Tuesday, September 15, 2009
A bigger convention center, a new city hall and a new downtown library were the focus Tuesday in a speech San Diego Mayor Jerry Sanders gave to the San Diego Taxpayers Association. The speech laid out Sanders’ vision for the city during tough economic times.
SAN DIEGO A bigger convention center, a new city hall and a new downtown library were the focus Tuesday in a speech San Diego Mayor Jerry Sanders gave to the San Diego Taxpayers Association. The speech laid out Sanders’ vision for the city during tough economic times.
San Diego has cut $175 million from its budget during the last 12 months. The city is also facing a $100 million budget deficit next year. That doesn’t include pension and retirement fund obligations. But Sanders says it’s a good time to go forward with building a new city hall and downtown library and expanding the convention center.
“Each of these projects is moving forward in a deliberate and thoughtful way and gaining support at every stage, not just because the mean jobs for San Diegans but because they make sense for San Diego,” he says. “My own support has always come with this condition: That they do not require any money for our general fund, or any fund designed to provide neighborhood services.”
Sanders says the city shouldn’t give up on its aspirations because of the weak economy. But City Councilman Carl DeMaio says he doesn’t believe those projects can be built without tapping into the general fund. He says the mayor shouldn’t be focusing on them right now.
“If the mayor has an opportunity to talk to the San Diego public about issues facing the city, the convention center, a new city hall, a downtown library would not be at the top of my list,” he says. “It would be restoring the financial health of the city and the oncoming liabilities in pension and retiree health care that are facing taxpayers in the years to come.”
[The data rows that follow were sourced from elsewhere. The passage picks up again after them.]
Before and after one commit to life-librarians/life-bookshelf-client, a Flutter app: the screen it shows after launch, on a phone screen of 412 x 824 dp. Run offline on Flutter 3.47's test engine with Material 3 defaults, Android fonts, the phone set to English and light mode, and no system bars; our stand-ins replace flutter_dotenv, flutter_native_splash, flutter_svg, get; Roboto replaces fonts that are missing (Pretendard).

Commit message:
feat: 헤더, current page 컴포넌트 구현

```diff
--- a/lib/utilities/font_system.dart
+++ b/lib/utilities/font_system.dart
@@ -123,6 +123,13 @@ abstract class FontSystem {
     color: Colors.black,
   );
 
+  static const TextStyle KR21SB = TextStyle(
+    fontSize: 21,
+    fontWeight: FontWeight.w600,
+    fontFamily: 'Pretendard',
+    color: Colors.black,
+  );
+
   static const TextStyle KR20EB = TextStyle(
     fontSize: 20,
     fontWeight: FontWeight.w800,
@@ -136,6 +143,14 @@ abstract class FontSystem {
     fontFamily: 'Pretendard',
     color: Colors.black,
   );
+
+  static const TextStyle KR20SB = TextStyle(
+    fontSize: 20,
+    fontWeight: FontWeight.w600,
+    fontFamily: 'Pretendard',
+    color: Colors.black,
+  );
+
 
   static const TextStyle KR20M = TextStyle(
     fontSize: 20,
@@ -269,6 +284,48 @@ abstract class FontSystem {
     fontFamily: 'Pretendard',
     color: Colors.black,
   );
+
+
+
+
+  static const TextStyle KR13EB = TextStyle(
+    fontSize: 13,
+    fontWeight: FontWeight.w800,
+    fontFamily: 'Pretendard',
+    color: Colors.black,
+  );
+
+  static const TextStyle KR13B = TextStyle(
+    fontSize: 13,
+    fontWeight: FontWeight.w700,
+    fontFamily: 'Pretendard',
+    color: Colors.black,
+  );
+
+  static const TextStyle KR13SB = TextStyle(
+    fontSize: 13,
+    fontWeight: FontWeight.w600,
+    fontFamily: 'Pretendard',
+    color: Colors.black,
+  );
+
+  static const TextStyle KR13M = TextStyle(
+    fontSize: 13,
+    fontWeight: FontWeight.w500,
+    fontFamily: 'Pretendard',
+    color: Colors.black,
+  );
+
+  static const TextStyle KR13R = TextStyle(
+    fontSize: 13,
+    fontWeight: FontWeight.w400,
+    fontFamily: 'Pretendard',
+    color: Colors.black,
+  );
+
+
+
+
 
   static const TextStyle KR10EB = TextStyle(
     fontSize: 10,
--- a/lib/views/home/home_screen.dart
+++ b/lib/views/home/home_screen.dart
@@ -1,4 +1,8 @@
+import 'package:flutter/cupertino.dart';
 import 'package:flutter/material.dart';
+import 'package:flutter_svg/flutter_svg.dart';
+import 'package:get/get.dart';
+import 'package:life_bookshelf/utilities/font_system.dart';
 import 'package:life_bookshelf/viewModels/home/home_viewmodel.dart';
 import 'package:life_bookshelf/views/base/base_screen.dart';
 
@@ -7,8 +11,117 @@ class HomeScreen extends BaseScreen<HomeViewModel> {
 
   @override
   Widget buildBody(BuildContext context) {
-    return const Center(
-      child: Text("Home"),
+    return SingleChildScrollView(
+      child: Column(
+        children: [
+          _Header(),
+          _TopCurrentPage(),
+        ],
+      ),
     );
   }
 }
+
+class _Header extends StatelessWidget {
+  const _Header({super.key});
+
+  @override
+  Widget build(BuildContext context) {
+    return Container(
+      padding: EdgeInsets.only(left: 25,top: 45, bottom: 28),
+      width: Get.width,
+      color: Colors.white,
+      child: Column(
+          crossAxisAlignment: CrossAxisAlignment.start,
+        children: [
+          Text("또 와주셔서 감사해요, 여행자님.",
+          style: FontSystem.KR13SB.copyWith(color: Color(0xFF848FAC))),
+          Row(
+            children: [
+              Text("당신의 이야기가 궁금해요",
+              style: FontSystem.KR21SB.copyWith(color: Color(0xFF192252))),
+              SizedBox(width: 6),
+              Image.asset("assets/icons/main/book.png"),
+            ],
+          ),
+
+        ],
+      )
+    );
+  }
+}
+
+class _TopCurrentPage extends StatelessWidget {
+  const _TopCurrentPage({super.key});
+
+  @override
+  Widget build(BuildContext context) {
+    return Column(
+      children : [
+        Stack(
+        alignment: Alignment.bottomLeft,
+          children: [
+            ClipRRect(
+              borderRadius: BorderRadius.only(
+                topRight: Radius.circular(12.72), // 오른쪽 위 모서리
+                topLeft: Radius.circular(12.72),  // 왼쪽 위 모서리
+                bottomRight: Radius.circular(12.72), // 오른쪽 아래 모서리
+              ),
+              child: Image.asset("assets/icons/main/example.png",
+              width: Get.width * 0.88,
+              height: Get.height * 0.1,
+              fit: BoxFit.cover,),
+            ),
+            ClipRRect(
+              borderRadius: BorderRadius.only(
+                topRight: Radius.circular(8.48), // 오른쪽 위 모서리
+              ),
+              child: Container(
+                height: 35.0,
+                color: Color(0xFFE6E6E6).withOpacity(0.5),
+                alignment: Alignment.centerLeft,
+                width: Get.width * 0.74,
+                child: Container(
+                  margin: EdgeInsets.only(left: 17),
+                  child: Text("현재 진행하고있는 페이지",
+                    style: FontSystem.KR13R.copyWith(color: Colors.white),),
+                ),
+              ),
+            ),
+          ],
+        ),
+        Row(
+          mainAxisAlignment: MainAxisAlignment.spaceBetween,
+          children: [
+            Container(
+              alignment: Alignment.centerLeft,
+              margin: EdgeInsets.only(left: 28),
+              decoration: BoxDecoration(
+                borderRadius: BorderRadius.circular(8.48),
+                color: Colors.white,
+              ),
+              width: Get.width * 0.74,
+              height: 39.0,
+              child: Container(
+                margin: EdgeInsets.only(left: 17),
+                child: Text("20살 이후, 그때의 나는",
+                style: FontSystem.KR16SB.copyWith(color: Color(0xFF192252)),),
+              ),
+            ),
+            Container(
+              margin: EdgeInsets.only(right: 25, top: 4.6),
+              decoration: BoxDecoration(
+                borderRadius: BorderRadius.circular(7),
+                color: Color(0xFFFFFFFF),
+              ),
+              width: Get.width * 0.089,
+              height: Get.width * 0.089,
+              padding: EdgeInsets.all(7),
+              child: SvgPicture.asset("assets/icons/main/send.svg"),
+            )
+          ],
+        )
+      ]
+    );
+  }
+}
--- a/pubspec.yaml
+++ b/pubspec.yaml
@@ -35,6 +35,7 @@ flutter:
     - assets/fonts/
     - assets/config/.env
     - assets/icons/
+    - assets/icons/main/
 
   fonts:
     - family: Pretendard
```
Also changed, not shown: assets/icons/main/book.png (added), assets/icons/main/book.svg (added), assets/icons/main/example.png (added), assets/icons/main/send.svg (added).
San Diego will face its largest pension payment in city history next year. Sanders says he doesn’t know what the exact amount will be. But he says the city will make the full payment.